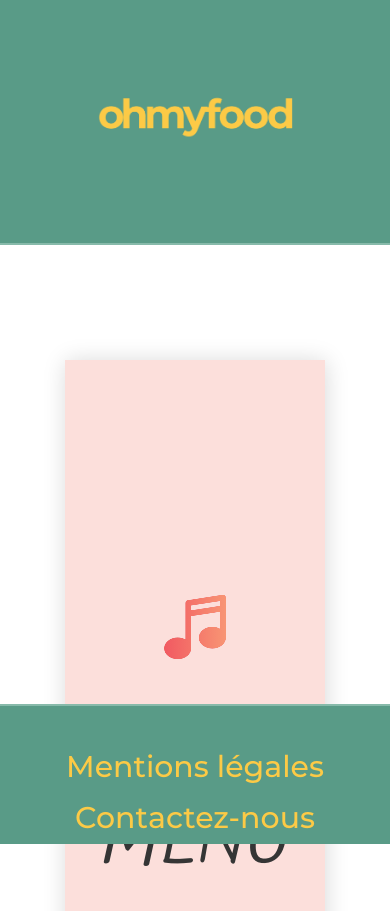
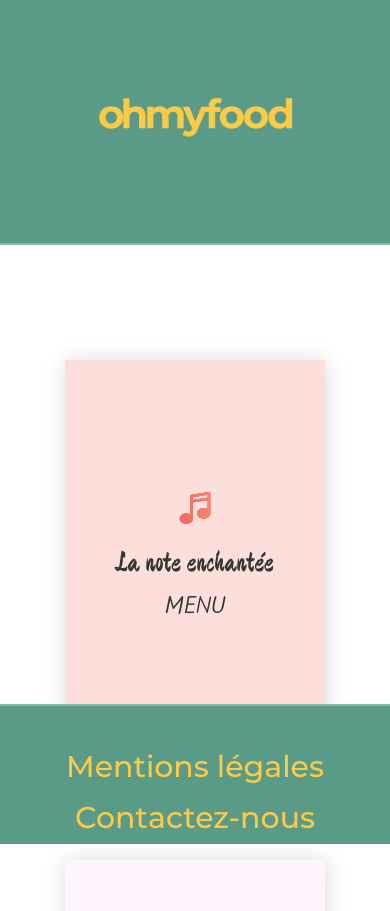
Before and after one commit to ocommeOptimus/projet-3, a website: page index.html in a window 390 px wide. Shown: the top 911 px of the page. Drawn offline with Linux system fonts and the light colour scheme.

Commit message:
landing page 70/100

```diff
--- a/sass/partials/_home.scss
+++ b/sass/partials/_home.scss
@@ -4,16 +4,21 @@
     flex-wrap: wrap;
     width: 100%;
     &__card {
+        overflow: hidden;
         width: 535px;
         height: 765px;
         margin: 50px;
         background: rgba(0, 0,2);
         box-shadow: 1px 1px 22px lighten(grey, 35);
-        transition: text-shadow 900ms ease, box-shadow 950ms ease;
+        transition: box-shadow 800ms ease-in-out;
         @include card-prev($card);
         &:hover {
             cursor: pointer;
-            box-shadow: 1px 1px 22px lighten(grey, 10);
+            box-shadow: 1px 1px 22px lighten(grey, 5);
+        }
+        @media (max-width: 922px) {
+            width: 280px;
+            height: 400px;
         }
     }
     &__soon {
@@ -37,6 +42,30 @@
     }
 }
 
+.menu__card{
+    &--one,
+    &--two,
+    &--three,
+    &--four {
+        transition: all 1100ms ease-out;
+        &:hover {
+            transform: perspective(750px) translateZ(40px);
+        }
+        @media (max-width:922px) {
+            font-size: larger;
+            h2 {
+                font-size: larger;
+            }
+            i {
+                text-align: center;
+            }
+            img {
+                width: 50%;
+            }
+        }
+    }
+}
+
 .gradient__title, .gradient__icon {
     &--one,
     &--two,
```
Also changed, not shown: package.json (+5 -2 lines), css/style.css, 2 other files.
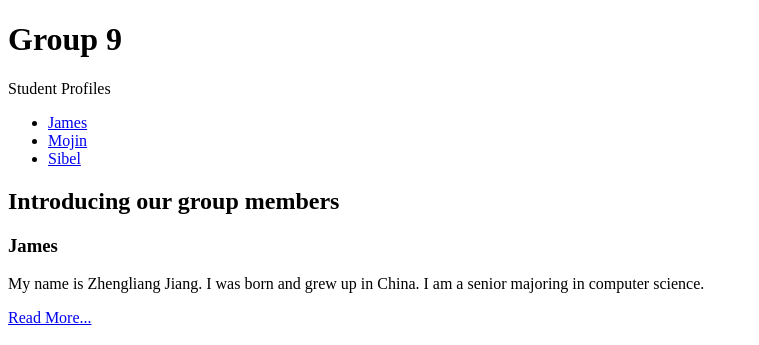
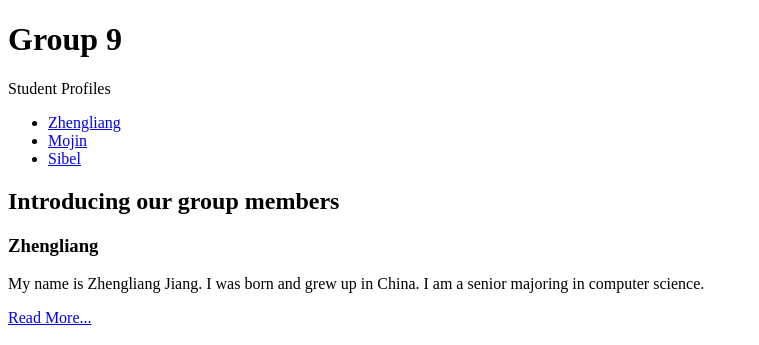
Before and after one commit to yumojin/csc-174-group-9, a PHP site: page / in a window 1280 px wide. Shown: the top 345 px of the page, without its empty margins (0-759 px from the left). Run offline with PHP 8.4, Linux system fonts and the light colour scheme.

Commit message:
changed james.php to zhengliang.php

```diff
--- a/index.php
+++ b/index.php
@@ -13,7 +13,7 @@
 
 		<nav class="main">
 			<ul>
-				<li><a href="james.php">James</a></li>
+				<li><a href="zhengliang.php">Zhengliang</a></li>
 				<li><a href="mojin.php">Mojin</a></li>
 				<li><a href="sibel.php">Sibel</a></li>
 			</ul>
@@ -23,10 +23,10 @@
 
 		<h2>Introducing our group members</h2>
 
-		<h3>James</h3>
+		<h3>Zhengliang</h3>
 
 		<p>My name is Zhengliang Jiang. I was born and grew up in China. I am a senior majoring in computer science.</p>
-		<a href="james.php"> Read More...</a>
+		<a href="zhengliang.php"> Read More...</a>
 
 
 		<h3>Mojin</h3>
```
Also changed, not shown: 1 other file.
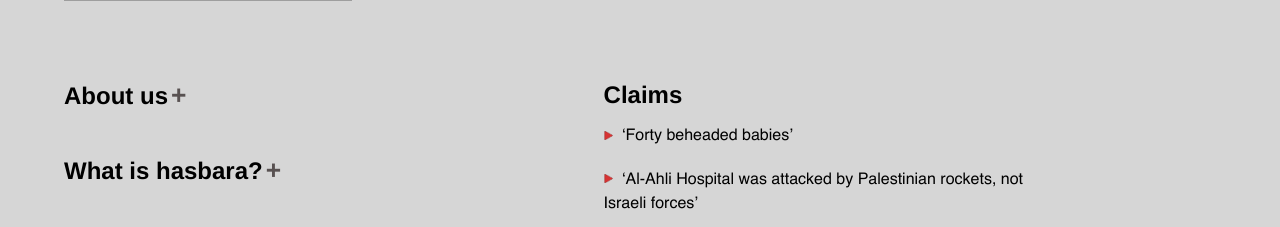
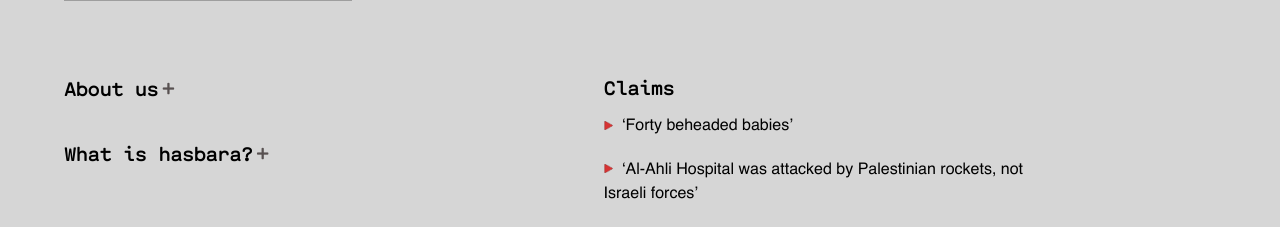
Before and after one commit to tamtzekin/hasbara-tracker, a React (Create React App) app: page / in a window 1280 px wide. Shown: the part 282-509 px from the top of the page. Built offline with nearby package versions, Linux system fonts and the light colour scheme; grey boxes are pictures that could not be loaded.

Commit message:
subheading font

```diff
--- a/src/App.css
+++ b/src/App.css
@@ -150,6 +150,14 @@ oooooooooooooooooooooooooooooooooooooooooooooooooooooooooooooooooooooooooooooooo
 }
 
 @font-face {
+    font-family: 'CartographCF_Light';
+    src:url("./fonts/CartographCF-Light.woff2") format("woff2");
+        url:("./fonts/CartographCF-Light.woff") format("woff");
+    font-weight: normal;
+    font-style: normal;
+}
+
+@font-face {
     font-family: 'Helvetica';
     src:url('/src/fonts/helvetica.woff2') format('woff2'),
         url('/src/fonts/helvetica.woff') format('woff');
@@ -180,10 +188,10 @@ h1 a:hover {
 
 h2.subheading {
     text-align: left;
-    font-family: 'Helvetica', Helvetica, sans-serif;
+    font-family: theme('fontFamily.mono');
     position: relative;
     line-height: 2.1em;
-    font-size: 1.5em;
+    font-size: 1.2rem;
     font-weight: 600;
 }
 
--- a/tailwind.config.js
+++ b/tailwind.config.js
@@ -24,6 +24,7 @@ module.exports = {
             fontFamily: {
                 'helvetica': ['Helvetica', 'sans-serif'],
                 'lores': ['LoRes_Regular', 'monospace'],
+                'mono': ['CartographCF_Light', 'monospace'],
             },
 
             fontSize: {
@@ -33,9 +34,4 @@ module.exports = {
                 lg: '1.3em',
             }
         },
-    fontFamily: {
-        sans: ['Helvetica', 'sans-serif'],
-        mono: ['LoRes_Regular', 'monospace'],
-    },
-
 }
```
Also changed, not shown: src/fonts/CartographCF-Light.woff (added), src/fonts/CartographCF-Light.woff2 (added).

**Work request**
Across the records above, count the lines holding "href" and reply with that number alone.

**Response**
6